Task details = Only lines below containing the string "normals" should be counted; please give that count by itself.

Supplied data =
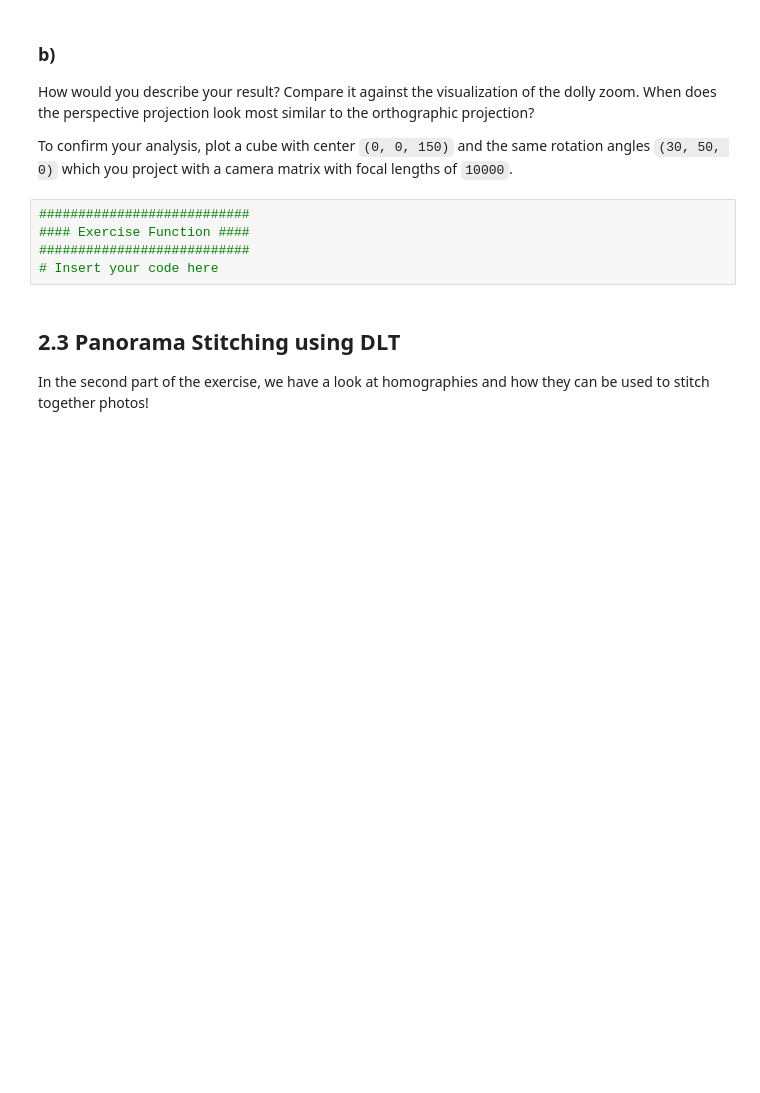
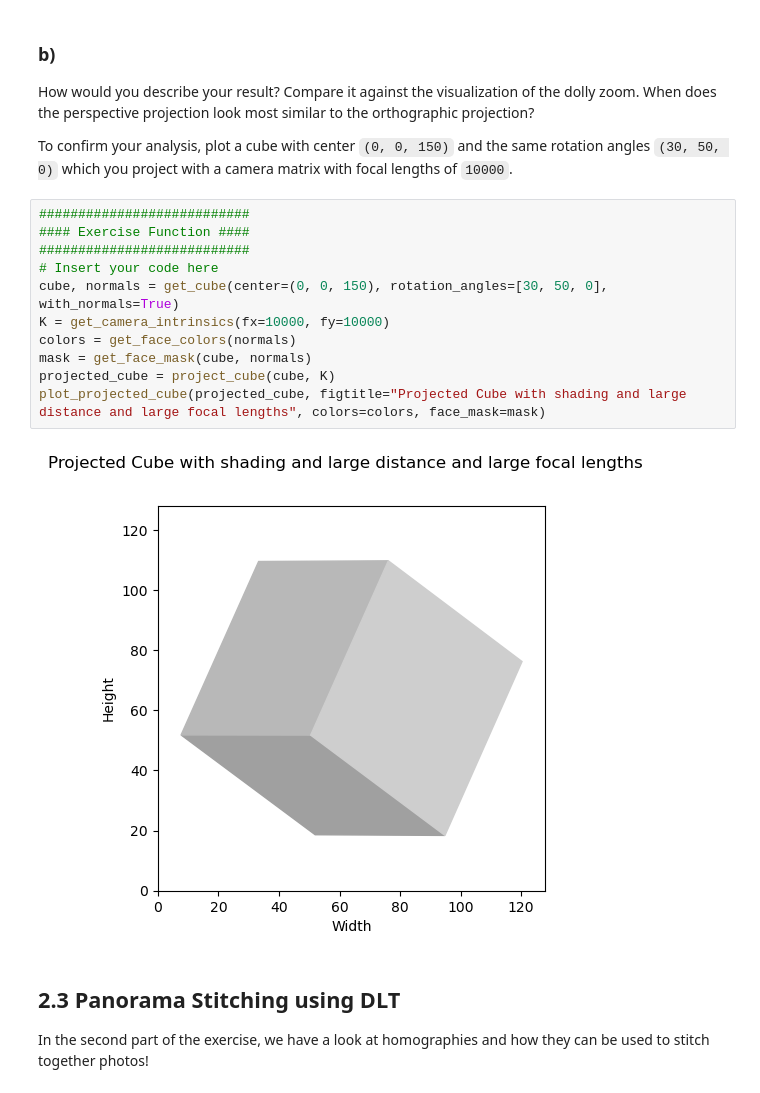
Before and after one commit to zhanglbthu/ML-4360, a Jupyter notebook: assignment/ex_01_image_formation/code/image_formation.ipynb, the cells around one changed output. Cells and saved outputs as stored; diff of their text form; blank space fills up the shorter version.

```diff
--- a/assignment/ex_01_image_formation/code/image_formation.ipynb
+++ b/assignment/ex_01_image_formation/code/image_formation.ipynb
@@ -413,11 +433,19 @@ plot_projected_cube(projected_cube, figtitle="Orthographic-Projected Cube with S
 How would you describe your result? Compare it against the visualization of the dolly zoom. When does the perspective projection look most similar to the orthographic projection?
 
 To confirm your analysis, plot a cube with center `(0, 0, 150)` and the same rotation angles `(30, 50, 0)` which you project with a camera matrix with focal lengths of `10000`.
-# %%
-###########################
-#### Exercise Function ####
-###########################
-# Insert your code here
+# %%
+###########################
+#### Exercise Function ####
+###########################
+# Insert your code here
+cube, normals = get_cube(center=(0, 0, 150), rotation_angles=[30, 50, 0], with_normals=True)
+K = get_camera_intrinsics(fx=10000, fy=10000)
+colors = get_face_colors(normals)
+mask = get_face_mask(cube, normals)
+projected_cube = project_cube(cube, K)
+plot_projected_cube(projected_cube, figtitle="Projected Cube with shading and large distance and large focal lengths", colors=colors, face_mask=mask)
+# %% [output]
+[figure, added]
 # %% [markdown]
 ## 2.3 Panorama Stitching using DLT
 
```
Also changed, not shown: parts of 17 cells of this notebook, 2 other files.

Response = 3